Food components can interact with drugs and medication. These interactions may involve single or multiple nutrients, food in general, or the nutritional status of the individual [Boullata et al. 2012]. Possible interactions are also influenced by the dosage form of the drug (e.g., retarded dosage or not), as well as the age and accompanying illnesses of the patient [Boullata (ed.) 2010]. The simultaneous intake of drugs with food can limit or increase the bioavailability of a drug, such as certain antibiotics together with dairy products or lipid-soluble substances together with high-fat meal, respectively [Won et al. 2012]. Many interactions can be avoided by taking food and drugs separately. It is, therefore, important to follow the given advice for drug use, i.e., whether the drug should be taken before, after, or with a meal, and which food should be avoided. These instructions are found in the package leaflet in “How to use” or “Important instructions”.

Some foods may influence drug effects through biochemical mechanisms [Won et al. 2012]. The weakening of the anticoagulant effect of vitamin K-rich food by the drugs phenprocoumon or warfarin, both of which are vitamin K antagonists, is one of the well-known examples. Some foods affect the bioavailability and metabolism of drugs leading to overdosing (e.g., grapefruit juice combined with lipid-lowering agents) or insufficient (e.g., St. John’s wort combined with digoxin) [Mouly et al. 2017]. A delayed intake is usually not sufficient to avoid these interactions. You can find all information on possible interactions in the patient leaflet in the section “Interactions”.

Possible Interactions of Bioactive Collagen Peptides

No interactions of Bioactive Collagen Peptides with drugs are known so far.

When used as food supplements, they have similar properties like protein.
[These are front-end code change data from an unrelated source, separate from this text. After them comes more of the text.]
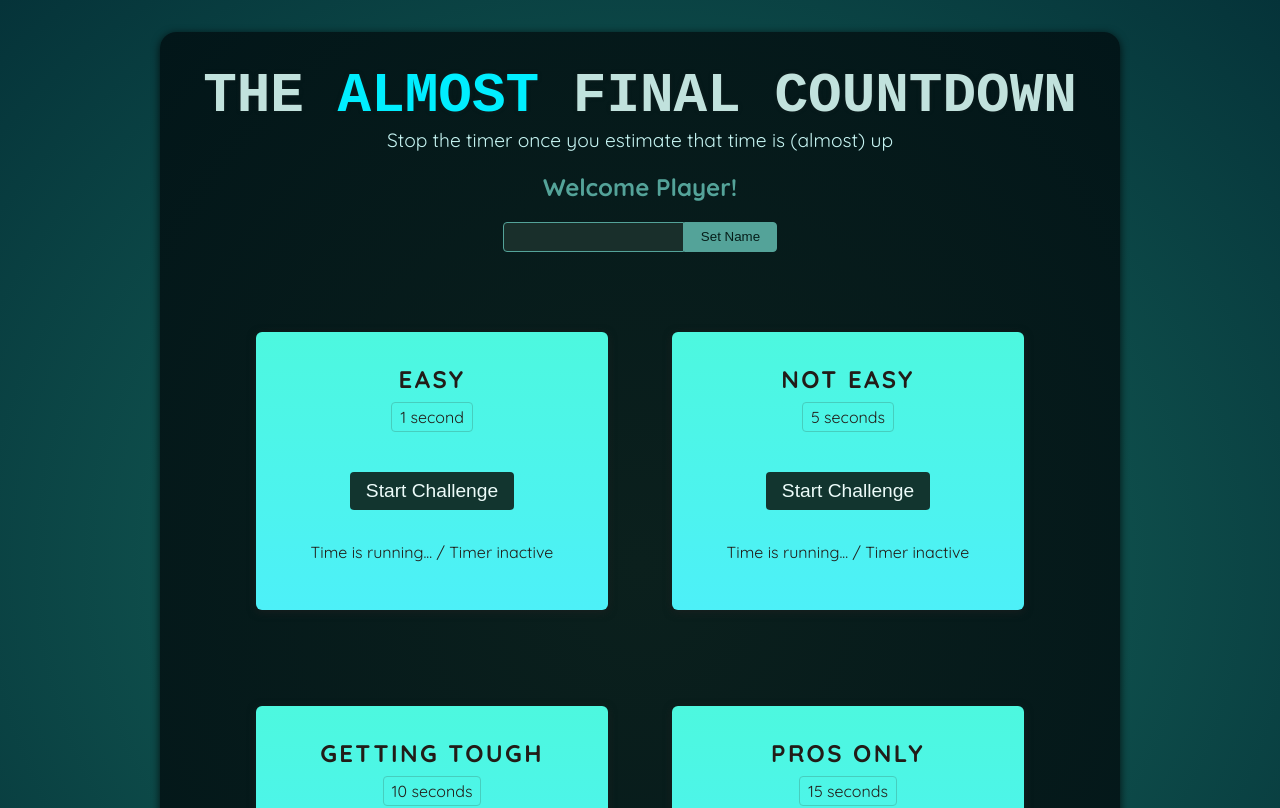
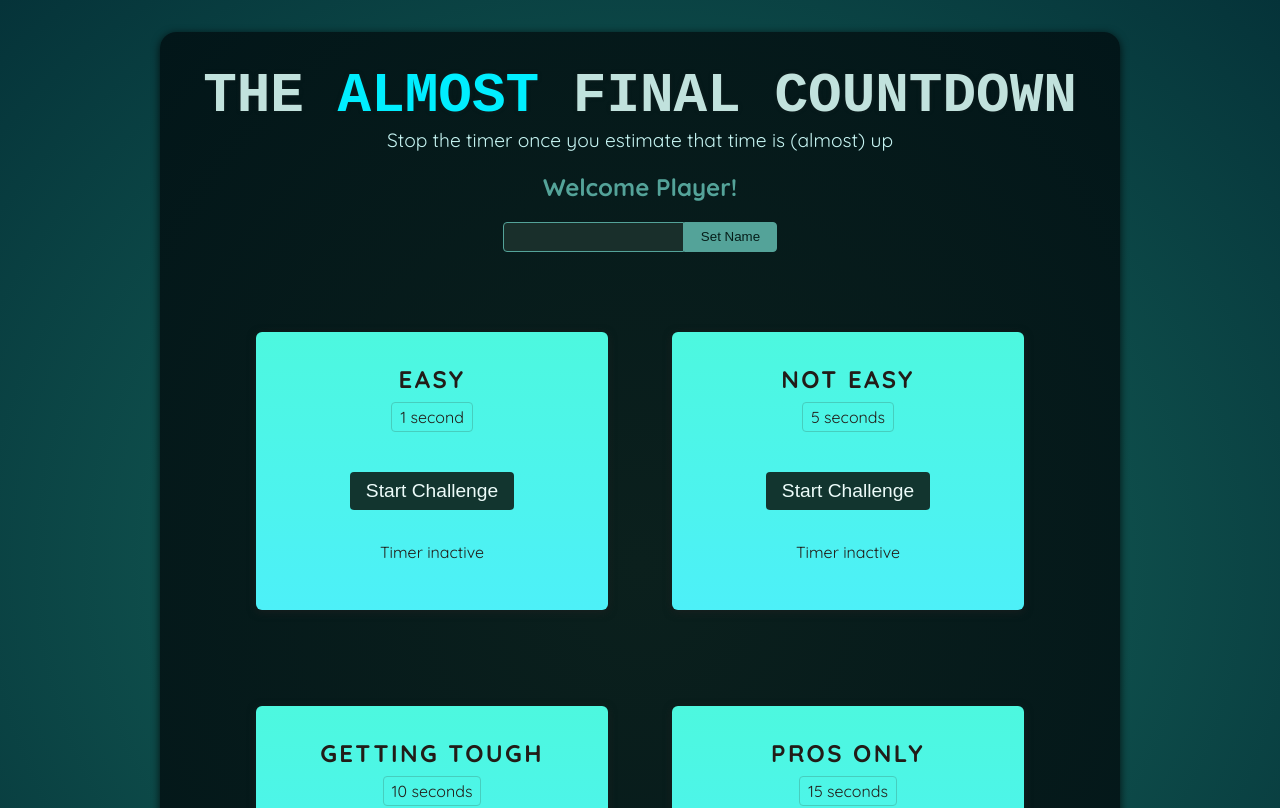
Before and after one commit to zarail/React-Practice-Projects, a React (Vite) app in the folder 11-the-almost-final-countdown/: page / in a window 1280 px wide. Shown: the top 808 px of the page. Built offline with nearby package versions, Linux system fonts and the light colour scheme; a web font is replaced by a local one.

Commit message:
refactor TimerChallenge component to improve timer functionality

```diff
--- a/11-the-almost-final-countdown/src/components/TimerChallenge.jsx
+++ b/11-the-almost-final-countdown/src/components/TimerChallenge.jsx
@@ -2,27 +2,31 @@
 
 export default function TimerChallenge({ title, targetTime }) {
 
+  const [timerStarted, setTimerStarted] = useState(false);
+
   // the state to know once the time is expired:
-  const [timeExpired, setTimeExpired] = useState(false);
+  const [timerExpired, setTimerExpired] = useState(false);
 
   function handleStart() {
     // JS built-in function: a timer of 1000 milliseconds, that will execute the anonymous function after the timer has run out
     setTimeout(() => {
-      setTimeExpired(true);
+      setTimerExpired(true);
     }, targetTime * 1000); // the time (that is in milliseconds) should be based on the targetTime prop, so we multiply the targetTime by 1000
+
+    setTimerStarted(true);
   }
 
   return <section className="challenge">
     <h2>{title}</h2>
-    {timeExpired && <p>Time is up! You lost!</p>}
+    {timerExpired && <p>Time is up! You lost!</p>}
     <p className="challenge-time">
       {targetTime} second{targetTime > 1 ? "s" : ""}
     </p>
     <p>
-      <button onClick={handleStart}>Start Challenge</button>
+      <button onClick={handleStart}>{timerStarted ? "Stop" : "Start"} Challenge</button>
     </p>
-    <p className="">
-      Time is running... / Timer inactive
+    <p className={timerStarted ? "active" : undefined}>
+      {timerStarted ? "Time is running..." : "Timer inactive"}
     </p>
   </section>
 }
```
Studies with artificially fed patients showed that the drug phenytoin closely binds to protein or protein hydrolysates, which hampers its absorption by the body [Mouly et al. 2017]. A delayed intake of several hours is recommended of both substances here.

In rare cases, a deficiency of carnitine may occur with valproic acid medications, which can lead to decreased ammonium detoxification in the urea cycle. A diet rich in protein can lead to increased ammonium in the blood, resulting in similar side effects [Boullata et al. (ed.) 2010]. Patients taking valproic acid should first talk to their physician before taking supplementary proteins.

A high-protein diet can also influence the effects of the drug levodopa. Again, patients should talk to their doctor in advance [Boullata (ed.) 2010].

On the other hand, no interactions of bioactive collagen peptides via the transport system (Pept1) are expected. Certainly, Pept1 is involved in the absorption of di- and tripeptides from the intestine into the body and promotes the intake of some drugs (e.g., antibiotics, ACE inhibitors, valsartan) or is inhibited by others (e.g., valaciclovir, ibuprofen). However, it is  highly expressed in the intestinal tract, and the impact of collagen peptides is supposed to be clinically insignificant [Pak et al. 2017].

How to Avoid Interactions

Read all instructions for use given in the patient leaflet provided with the medicinal products you are supposed to take. Do not skip the information on its use, e.g., whether the medicinal product should be taken before, after or with a meal.

Avoid taking both Bioactive Collagen Peptides and your medication simultaneously, i.e., choose different times for taking Bioactive Collagen Peptides and your medication.

Ask your doctor or pharmacist for advice about possible interactions. This is particularly important for people who take several medicines or drugs with a narrow therapeutic range, for people of advancing age or those with serious diseases, and for patients who are treated with immunosuppressants.

Consult your doctor or pharmacist if the therapeutic effect of a drug is different from what was expected. Indicate all medications and preparations, or food you ingested, as even supposedly harmless products, such as fruit juice, tea, spices, alcoholic beverages, and mineral and vitamin preparations, can lead to interactions.

Last update: February 2023